By M. Francis Mirro
Presidential primary season is upon us, and an immensely important primary at that. Before November, when Americans head for the polls, they will be tasked with choosing the candidate who will oppose current President Donald Trump.
But not every American voter will have an equal say in their state’s primaries. A huge percentage of voters in the United States do not align with either the Democratic Party or the Republican Party. In fact, according to the most recent Gallup poll, voters who identify as “Independent” represent a whopping 42 percent of the electorate, more than either of the two major parties. And yet, when it comes to primaries, independent voters are iced out of this election process entirely in 28 states including New York.
New York does not allow Independents to vote in a presidential primary. The only way they can exercise the franchise on Apr. 28 is if they forsake their own affiliation and register as a Democrat (there is, of course, no Republican primary this cycle). This proved a real point of contention in 2016 when the unpopular Hillary Clinton faced the then-upstart Bernie Sanders who carried a large number of Independents in his camp. Yet, Independents were left out in the cold and Clinton, some would argue wrongly, won New York State.
Independents are often erroneously believed to be centrist or moderates. But this is a fallacy; Independents range the spectrum but choose, for one reason or another, not to align with either party.

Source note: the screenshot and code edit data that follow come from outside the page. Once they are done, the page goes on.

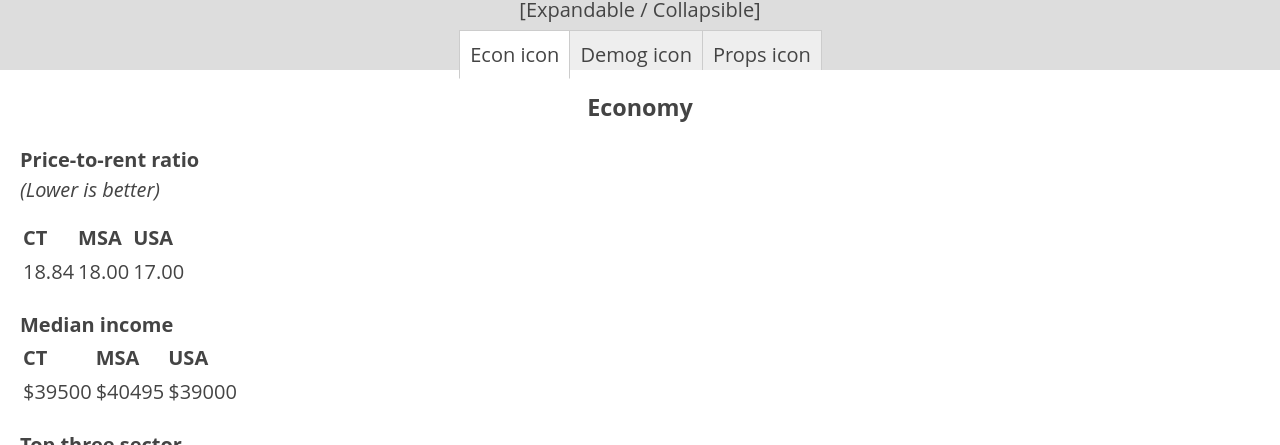
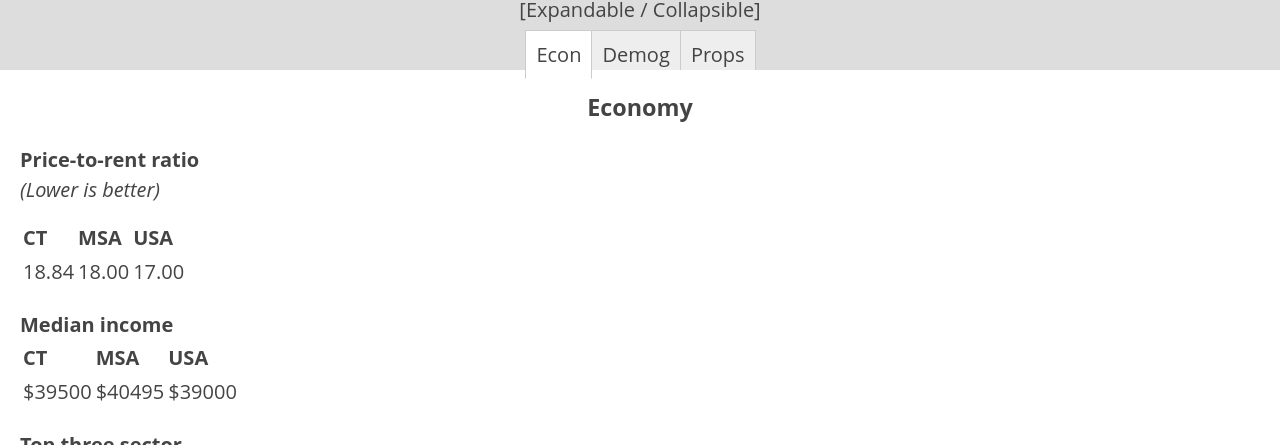
Before and after one commit to bradrivenburgh/rei-search-v2-planning, a plain HTML site: page main-view.html in a window 1280 px wide. Shown: the part 355-800 px from the top of the page. Drawn offline with nearby package versions, Linux system fonts and the light colour scheme; placeholder pictures from the web are drawn by us.

Commit message:
shortened tab labels

```diff
--- a/main-view.html
+++ b/main-view.html
@@ -30,7 +30,7 @@
       <div class="tabs">
         <div class="tab">
             <input type="radio" id="tab-1" name="tab-group-1" checked>
-            <label for="tab-1">Econ icon</label>
+            <label for="tab-1">Econ</label>
 
             <div class="content">
                 <h3>Economy</h3>
@@ -145,7 +145,7 @@
 
         <div class="tab">
             <input type="radio" id="tab-2" name="tab-group-1">
-            <label for="tab-2">Demog icon</label>
+            <label for="tab-2">Demog</label>
 
             <div class="content">
                 <h3>Demographics</h3>
@@ -250,7 +250,7 @@
 
         <div class="tab">
           <input type="radio" id="tab-3" name="tab-group-1">
-          <label for="tab-3">Props icon</label>
+          <label for="tab-3">Props</label>
 
           <div class="content">
             <h3>Property List</h3>
```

I myself identify as a Progressive, typically associated purely with the Democrats, but have registered consistently as an Independent. I do so for the same reason many others do: while one party may better represent my values, both are inherently flawed, corrupted and demonstrably inept at passing direly needed legislation.
But disillusionment with the two-party system should not preclude voters from participation. In fact, I’d argue that disillusionment makes the voters better suited to make educated decisions. Holding no allegiance to party dogma or to a candidate brandishing a largely meaningless letter next to their names, Independent votes will gravitate towards political ends more in line with specific goals and ideals rather than superficial party loyalty.
The general election, however, is open to Independent voters, meaning that while they often don’t have a say in choosing either candidate, they are very much a part of the contest that weighs those candidates against one another on the national stage. But how can a state like New York with closed primaries properly measure how a candidate will do in a general election when the nation’s largest voter block is not able to express their preference? This is how we end up with stale, uninspiring and largely unlikeable candidates; when we value the maintenance of the establishment, the stability of the two-party system, over the actual preferences of voters.
While New York, since 2016, has made great strides in how and when people can register to vote, it still actively suppresses the franchise for a massive number of voters in an essential election. This not only reduces and discourages political activity and decreases the mandate of a selected presidential candidate, but it also provides an inaccurate representation of where the electorate aligns which skews campaign and election outlooks even further in the future.
New York, and 27 other states, needs to wake up and join the new millennium. The two-party system has proved utterly insufficient as humans are not binary creatures. The primary system needs to be opened up and Independents need to be encouraged to vote for their interests, rather than being corralled into one party line or another.